First things first, however: If DeSantis loses re-election as governor in November, any presidential ambitions will end.
Competition among the Republicans nationally at this point is a relative term: Trump currently enjoys huge leads among the party faithful.
According to a Reuters/Ipsos poll conducted last month, 54% of Republicans picked Trump as the nominee; DeSantis was the only other potential candidate in double digits – 11%.
Comebacks and challengers
Many political professionals are keeping an eye on the Trump-DeSantis relationship, seeing the latter as the biggest potential threat to Trump's comeback bid.
Trump opponents are playing up the alleged feud as a way to annoy the former president.
The Lincoln Project, an anti-Trump organization, is re-playing a television ad in Florida taunting Trump over the rising status of a potential rival he made governor.
"Now he's the next big thing," the ad narrator said in describing DeSantis, as if speaking to Trump. "He's making it his Republican Party. Everyone says he's better than you. Bigger than you. Smarter than you. Thinner than you."
Aides said Trump in no way fears DeSantis as a political opponent and is confident he can defeat any Republican who challenges him in the GOP primaries.
“If I faced him, I'd beat him like I would beat everyone else,” Trump told Yahoo Finance Live.

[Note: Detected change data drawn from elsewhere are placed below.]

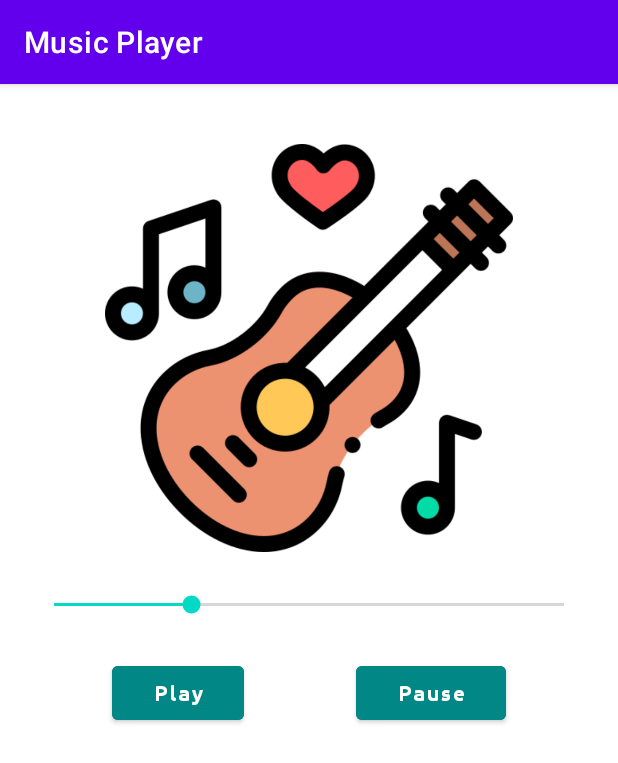
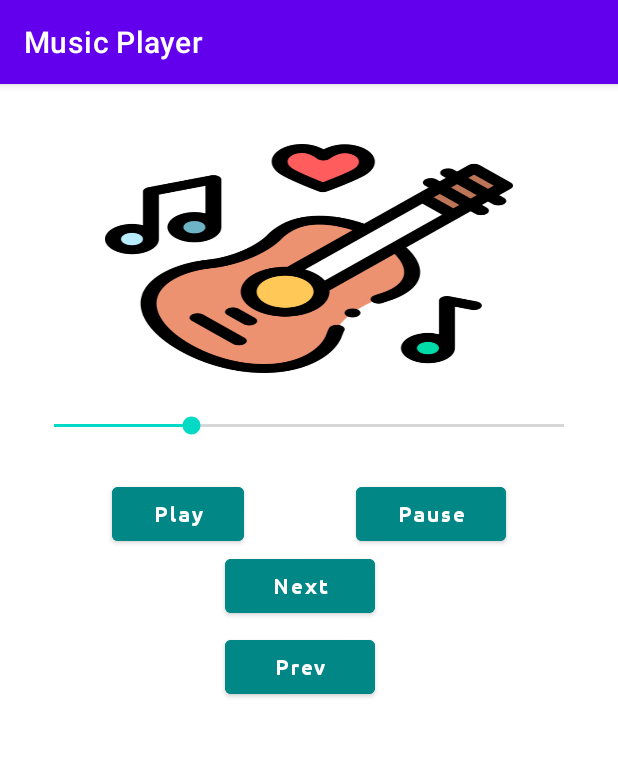
Before and after one commit to Roshanthecoder/Music_Player, an Android app: the screen it shows after launch (ActitivityMusic), on a phone screen of 412 x 824 dp. Shown: the top 763 px of the screen. Run offline under Robolectric (Android 15) with nearby library versions, the phone set to English and light mode, and no system bars.

Commit message:
Next/Prev Action Added

```diff
--- a/app/src/main/java/com/example/musicplayer/MusicPlayer/ActitivityMusic.java
+++ b/app/src/main/java/com/example/musicplayer/MusicPlayer/ActitivityMusic.java
@@ -6,39 +6,132 @@ import android.media.MediaPlayer;
 import android.os.Build;
 import android.os.Bundle;
 import android.os.Handler;
+import android.util.Log;
 import android.view.View;
 import android.widget.SeekBar;
 import android.widget.Toast;
 
 import com.example.musicplayer.R;
 import com.example.musicplayer.databinding.ActivityActitivityMusicBinding;
+import com.google.android.material.snackbar.Snackbar;
 
 import java.io.IOException;
+import java.util.ArrayList;
+import java.util.Arrays;
+import java.util.List;
 
 public class ActitivityMusic extends AppCompatActivity {
 ActivityActitivityMusicBinding musicBinding;
 MediaPlayer mediaPlayer;
+String news;
+    Snackbar snackbar;
+public int i=0;
+
+    ArrayList<String> songlist=new ArrayList<>();
     @Override
     protected void onCreate(Bundle savedInstanceState) {
         super.onCreate(savedInstanceState);
         musicBinding=ActivityActitivityMusicBinding.inflate(getLayoutInflater());
         setContentView(musicBinding.getRoot());
+        songlist.add("https://pagalworld.com.se/files/download/id/6591");
+        songlist.add("https://pagalworldl.com/files/download/id/10061");
+        songlist.add("https://cdn.pagalworld.us/songs/old/Tum%20Mile-Tum%20Mile.mp3");
+        songlist.add("https://pagalworld.com.se/files/download/id/64630");
+
 
         //Static MediaPlayer
 //        mediaPlayer=MediaPlayer.create(this,R.raw.osathi);
+        //Dyanamic Mediaplayer
+        mediaPlayer=new MediaPlayer();
+        news=songlist.get(i);
+        music();
+        allbutton();
 
 
-        //Dyanamic Mediaplayer
-        mediaPlayer=new MediaPlayer();
+    }
+
+    private void allbutton() {
+        play();
+        pause();
+        next();
+        prev();
+    }
+
+    private void prev() {
+        musicBinding.button5.setOnClickListener(new View.OnClickListener() {
+            @Override
+            public void onClick(View view) {
+                mediaPlayer.reset();
+                if(i==0){
+                    snackbar.make(view, "No More Prev Song.. Playing First One..", Snackbar.LENGTH_LONG).show();
+                    news=songlist.get(i);
+                    music();
+                }
+                else{
+                    news=songlist.get(i-1);
+                    music();
+                    i--;
+                }
+            }
+        });
+    }
+
+    private void next() {
+        musicBinding.button4.setOnClickListener(new View.OnClickListener() {
+            @Override
+            public void onClick(View view) {
+//               mediaPlayer.pause();
+                mediaPlayer.reset();
+                if(i==(songlist.size()-1)){
+                    snackbar.make(view, "No More Next Song.. Playing Last One..", Snackbar.LENGTH_LONG).show();
+                    news=songlist.get(i);
+                    music();
+                }
+                else{
+                    news=songlist.get(i+1);
+                    music();
+                    i++;
+                }
+//               mediaPlayer=new MediaPlayer();
+
+
+//                news=songlist.get(1);
+//                mediaPlayer.pause();
+//                Toast.makeText(getApplicationContext(), "ok "+news, Toast.LENGTH_SHORT).show();
+//                music();
+            }
+        });
+    }
+
+    private void pause() {
+        musicBinding.button2.setOnClickListener(new View.OnClickListener() {
+            @Override
+            public void onClick(View view) {
+                mediaPlayer.pause();
+
+            }
+        });
+    }
+
+    private void play() {
+        musicBinding.button3.setOnClickListener(new View.OnClickListener() {
+            @Override
+            public void onClick(View view) {
+                mediaPlayer.start();
+            }
+        });
+    }
+
+    public void music() {
         try {
-            mediaPlayer.setDataSource("https://cdn.pagalworld.us/songs/bollywood/Shab%20-%20O%20Saathi.mp3");
+            mediaPlayer.setDataSource(news);
         } catch (IOException e) {
             e.printStackTrace();
         }
         mediaPlayer.setOnPreparedListener(new MediaPlayer.OnPreparedListener() {
             @Override
             public void onPrepared(MediaPlayer mediaPlayer) {
-                Toast.makeText(ActitivityMusic.this, "Playing...", Toast.LENGTH_SHORT).show();
+                new CustomToast(ActitivityMusic.this,"Wait a moment.. Playing..").show();
                 mediaPlayer.start();
 
                 //Uses Same Class by taking new instance
@@ -71,23 +164,8 @@ MediaPlayer mediaPlayer;
             }
         });
         mediaPlayer.prepareAsync();
-        musicBinding.button2.setOnClickListener(new View.OnClickListener() {
-            @Override
-            public void onClick(View view) {
-                mediaPlayer.pause();
+    }
 
-            }
-        });
-        musicBinding.button3.setOnClickListener(new View.OnClickListener() {
-            @Override
-            public void onClick(View view) {
-                mediaPlayer.start();
-            }
-        });
-
-
-
-    }
     //Create Class with runnable mehtod
     public class Updateseekbar implements Runnable{
 
--- /dev/null
+++ b/app/src/main/java/com/example/musicplayer/MusicPlayer/CustomToast.java
@@ -0,0 +1,25 @@
+package com.example.musicplayer.MusicPlayer;
+
+import android.content.Context;
+import android.view.LayoutInflater;
+import android.view.View;
+import android.widget.TextView;
+import android.widget.Toast;
+
+import com.example.musicplayer.R;
+
+public class CustomToast extends Toast {
+    private Context context;
+    private String msg;
+
+    public CustomToast(Context context,String msg) {
+        super(context);
+        this.context=context;
+        this.msg=msg;
+        View view= LayoutInflater.from(context).inflate(R.layout.customtoast_row,null);
+        TextView txtMsg = view.findViewById(R.id.txt_message);
+        txtMsg.setText(msg);
+        setView(view);
+        setDuration(Toast.LENGTH_SHORT);
+    }
+}
--- a/app/src/main/res/layout/activity_actitivity_music.xml
+++ b/app/src/main/res/layout/activity_actitivity_music.xml
@@ -10,14 +10,13 @@
         android:id="@+id/imageView2"
         android:layout_width="match_parent"
         android:layout_height="0dp"
-        app:layout_constraintDimensionRatio="H,9:9"
         android:layout_marginHorizontal="70dp"
         android:layout_marginTop="40dp"
         android:background="@drawable/guitar"
+        app:layout_constraintDimensionRatio="H,16:9"
         app:layout_constraintEnd_toEndOf="parent"
         app:layout_constraintStart_toStartOf="parent"
         app:layout_constraintTop_toTopOf="parent">
-
     </ImageView>
 
     <SeekBar
@@ -36,14 +35,15 @@
         android:id="@+id/button3"
         android:layout_width="wrap_content"
         android:layout_height="wrap_content"
+        android:backgroundTint="@color/teal_700"
+        android:fontFamily="@font/bol"
         android:text="Play"
-        android:fontFamily="@font/bol"
         android:textAllCaps="false"
-        android:backgroundTint="@color/teal_700"
         android:textStyle="bold"
         app:layout_constraintBottom_toBottomOf="@+id/button2"
         app:layout_constraintEnd_toStartOf="@+id/button2"
         app:layout_constraintHorizontal_bias="0.5"
+        app:layout_constraintHorizontal_chainStyle="spread"
         app:layout_constraintStart_toStartOf="parent"
         app:layout_constraintTop_toTopOf="@+id/button2"
         app:layout_constraintVertical_bias="1.0">
@@ -54,11 +54,11 @@
         android:id="@+id/button2"
         android:layout_width="wrap_content"
         android:layout_height="wrap_content"
+        android:layout_marginTop="70dp"
+        android:backgroundTint="@color/teal_700"
         android:ems="6"
+        android:fontFamily="@font/bol"
         android:text="Pause"
-        android:fontFamily="@font/bol"
-        android:backgroundTint="@color/teal_700"
-        android:layout_marginTop="70dp"
         android:textAllCaps="false"
         android:textStyle="bold"
         app:layout_constraintEnd_toEndOf="parent"
@@ -68,11 +68,46 @@
 
     </Button>
 
+    <Button
+        android:id="@+id/button4"
+        android:layout_width="wrap_content"
+        android:layout_height="wrap_content"
+        android:backgroundTint="@color/teal_700"
+        android:ems="6"
+        android:fontFamily="@font/bol"
+        android:text="Next"
+        android:textAllCaps="false"
+        android:textStyle="bold"
+        app:layout_constraintEnd_toStartOf="@+id/button2"
+        app:layout_constraintStart_toEndOf="@+id/button3"
+        app:layout_constraintTop_toBottomOf="@+id/button2">
+
+    </Button>
+
+    <Button
+        android:id="@+id/button5"
+        android:layout_width="wrap_content"
+        android:layout_height="wrap_content"
+        android:layout_marginTop="108dp"
+        android:backgroundTint="@color/teal_700"
+        android:ems="6"
+        android:fontFamily="@font/bol"
+        android:text="Prev"
+        android:textAllCaps="false"
+        android:textStyle="bold"
+        app:layout_constraintBottom_toBottomOf="@+id/button4"
+        app:layout_constraintEnd_toEndOf="@+id/button4"
+        app:layout_constraintHorizontal_bias="1.0"
+        app:layout_constraintStart_toStartOf="@+id/button4"
+        app:layout_constraintTop_toBottomOf="@+id/button2">
+
+    </Button>
+
     <androidx.constraintlayout.widget.Barrier
         android:id="@+id/barrier2"
         android:layout_width="wrap_content"
+        android:layout_height="wrap_content"
         android:ems="6"
-        android:layout_height="wrap_content"
         app:barrierDirection="top"
         app:constraint_referenced_ids="button2" />
 </androidx.constraintlayout.widget.ConstraintLayout>
```
Also changed, not shown: app/src/main/res/layout/customtoast_row.xml (added, +26 -0 lines).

Trump opponents said he is using news reports about DeSantis to re-assert his continuing dominance of the Republican Party.
"It means that Trump is the mainstream of the GOP until he’s not," said Reed Galen, co-founder of the Lincoln Project. "His influence is greater now than when he was in office."
As such, some Republicans wonder if DeSantis would challenge Trump for the Republican presidential nomination, should the opportunity arise.
Others say DeSantis – assuming he wins re-election as governor of Florida – is in a unique position to challenge Trump.
Liz Mair, an anti-Trump Republican strategist, said the Florida governor would have a good chance because "Trump is becoming old news and DeSantis is more in line with where the base is right now."
She added: "The key is how DeSantis responds to Trump’s usual attack-y nonsense."
This article originally appeared on USA TODAY: Donald Trump and Ron DeSantis eye each other warily before 2024 race